There’s a great post at Daytime Confidential where they discuss (or dissect) the continuing phenomenon of younger characters and younger actors.
Soaps have been more youth-driven since the late 1970s and early 1980s. But the approach to stories with a “younger” focus are radically different now.
Ten or twenty years ago, a younger character would (a) usually be part of a core family and (b) featured in a young-lovers’ romance, especially during summer months.
Now, younger characters are taking over their respective shows, and many of them are unconnected to existing characters. We all gasped and clutched our pearls when Chloe was revealed to be Esther’s daughter Kate on Y&R, and we did so not only because it was a pretty damn good twist, but because few shows even do that sort of groundwork anymore.
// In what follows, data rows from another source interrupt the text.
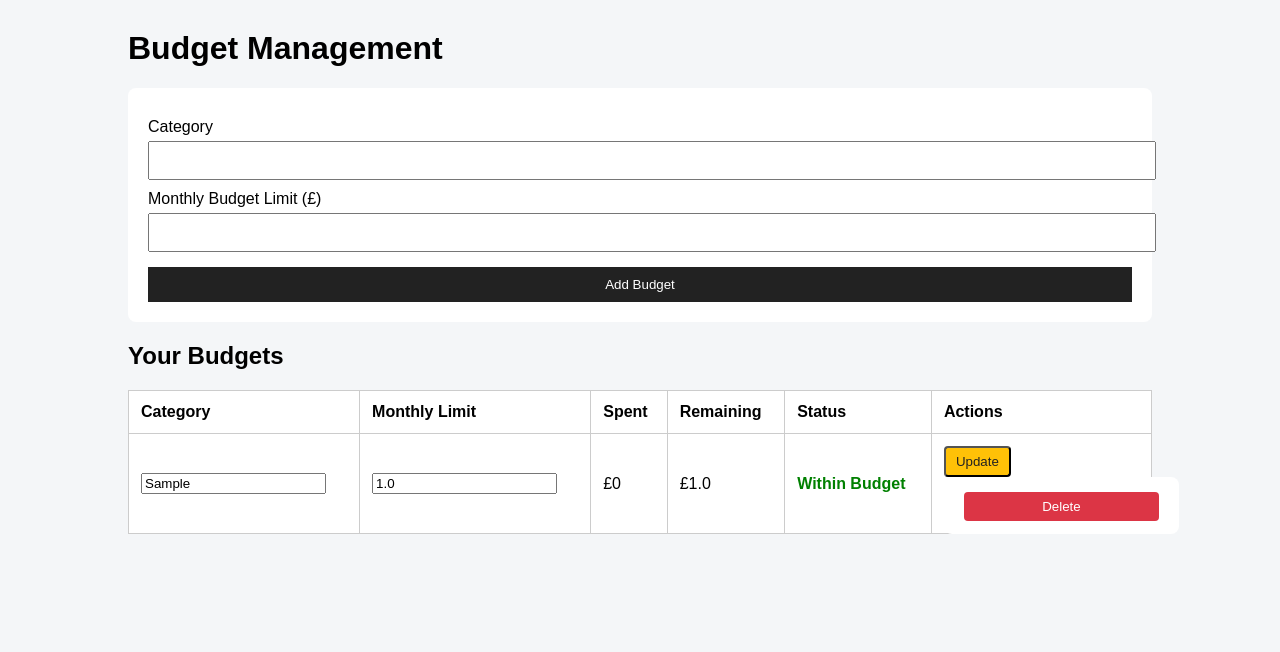
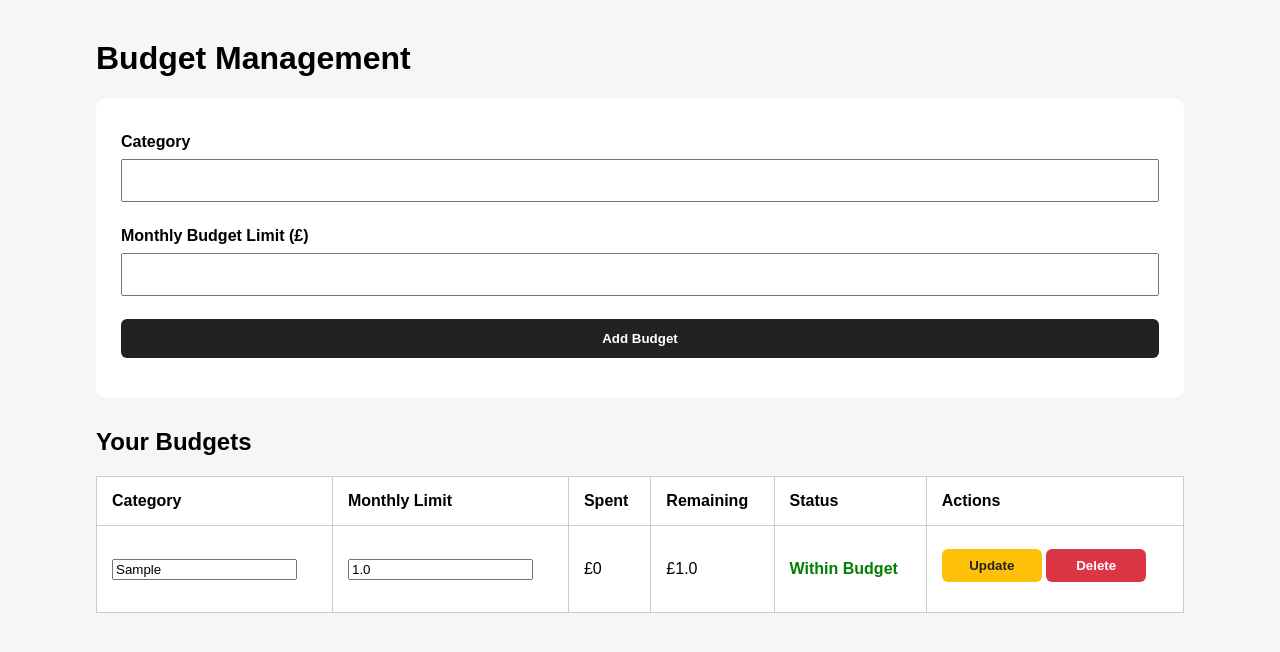
Before and after one commit to lhakpa22/Personal-Finance-management-System, a Flask app: page /budgets in a window 1280 px wide. Shown: the part 98-750 px from the top of the page. Run offline with Flask 3, Linux system fonts and the light colour scheme; a user stored in the database is signed in; tables that the repository leaves empty hold one stand-in row (values such as "Sample post").

Commit message:
Update style.css
adjusting the line spacing and size of the buttons forms

```diff
--- a/static/css/style.css
+++ b/static/css/style.css
@@ -19,35 +19,47 @@ nav a {
     margin-left: 15px;
 }
 .container {
-    width: 80%;
-    margin: 30px auto;
+    width: 85%;
+    margin: 40px auto;
 }
 
 form {
     background: white;
-    padding: 20px;
-    border-radius: 8px;
+    padding: 25px;
+    border-radius: 10px;
+    margin-bottom: 30px;
 }
 
 form label {
     display: block;
     margin-top: 10px;
+    font-weight: bold;
 }
 
 form input,
 form select,
 form button {
     width: 100%;
-    padding: 10px;
-    margin-top: 5px;
+    padding: 12px;
+    margin-top: 8px;
+    margin-bottom: 15px;
+    box-sizing: border-box;
 }
 
 form button {
-    margin-top: 15px;
     background: #222;
     color: white;
     border: none;
     cursor: pointer;
+    border-radius: 6px;
+    font-weight: bold;
+}
+
+td form {
+    background: transparent;
+    padding: 0;
+    margin: 0;
+    display: inline-block;
 }
 
 .summary {
@@ -58,8 +70,8 @@ form button {
 
 .card {
     background:gainsboro;
-    padding: 20px;
-    border-radius: 8px;
+    padding: 25px;
+    border-radius: 10px;
     flex: 1;
 }
 
@@ -67,6 +79,7 @@ table {
     width: 100%;
     border-collapse: collapse;
     background: white;
+    margin-top: 20px;
 }
 
 table, th, td {
@@ -74,8 +87,9 @@ table, th, td {
 }
 
 th, td {
-    padding: 12px;
+    padding: 15px;
     text-align: left;
+    vertical-align: middle;
 }
 
 .flash {
@@ -100,28 +114,30 @@ th, td {
 }
 
 /* =========================
-   Edit Button Styling
+   Edit and delete Button
 ========================= */
+.btn-edit,
+.btn-delete {
+    display: inline-block;
+    width: 100px;
+    text-align: center;
+    padding: 9px 12px;
+    border-radius: 6px;
+    text-decoration: none;
+    font-weight: bold;
+    border: none;
+    cursor: pointer;
+    box-sizing: border-box;
+}
+
 .btn-edit {
     background: #ffc107;
     color: #222;
-    padding: 6px 10px;
-    text-decoration: none;
-    border-radius: 4px;
-    margin-right: 5px;
 }
-
-/* =========================
-   Delete Button Styling
-========================= */
 
 .btn-delete {
     background: #dc3545;
     color: white;
-    padding: 7px 10px;
-    border: none;
-    border-radius: 4px;
-    cursor: pointer;
 }
 
 /* =========================
```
Most of these actors are being played front and center not because of ageism (or not solely, anyway) but because of economic realities. It’s much cheaper to work a newbie with a 4-year contract than someone like the soon-to-be-departed Deidre Hall. Hall is as lovely at 60 as she was when she started DAYS in the 1970s, but like any tenured employee, she’s probably near top pay.
I know that shows must go after the 18 to 49 audience, and I’m OK with some of the younger characters, but I think soaps (and advertisers in general) are missing out on viewers that are in our mid-30’s up to 49. We’ve got a specific generation (Gen X) and have nostalgia for our youth.
The old ideas about people our age being inflexible and unwilling to try new things are just wrong. It’s the thirtysomethings and fortysomethings I know who are early adaptors, who have iPhones and Twitter accounts and wear Chuck Taylors and blend a love of their youth with a fierce hunger for what’s happening right now.
Those people – like me – would love to see the shows we recognized in the 1980s feature characters we love doing things we’d believe they’d do. And this CAN be done by mixing old ideas and new ones – old characters with new ones.
And it’s been said a million times before, but shows should NEVER assume that because a viewer is 16 that they want to see a flock of 16 year olds. They want to see strong characters that, in addition to being entertaining, know how to kick ass and take care of business. It’s no wonder that when Sam Ford’s class at MIT was asked about their favorite As The World Turns characters, they listed Margo and Lucinda – two of my favorites who, indeed, have kicked ass and taken names over the years.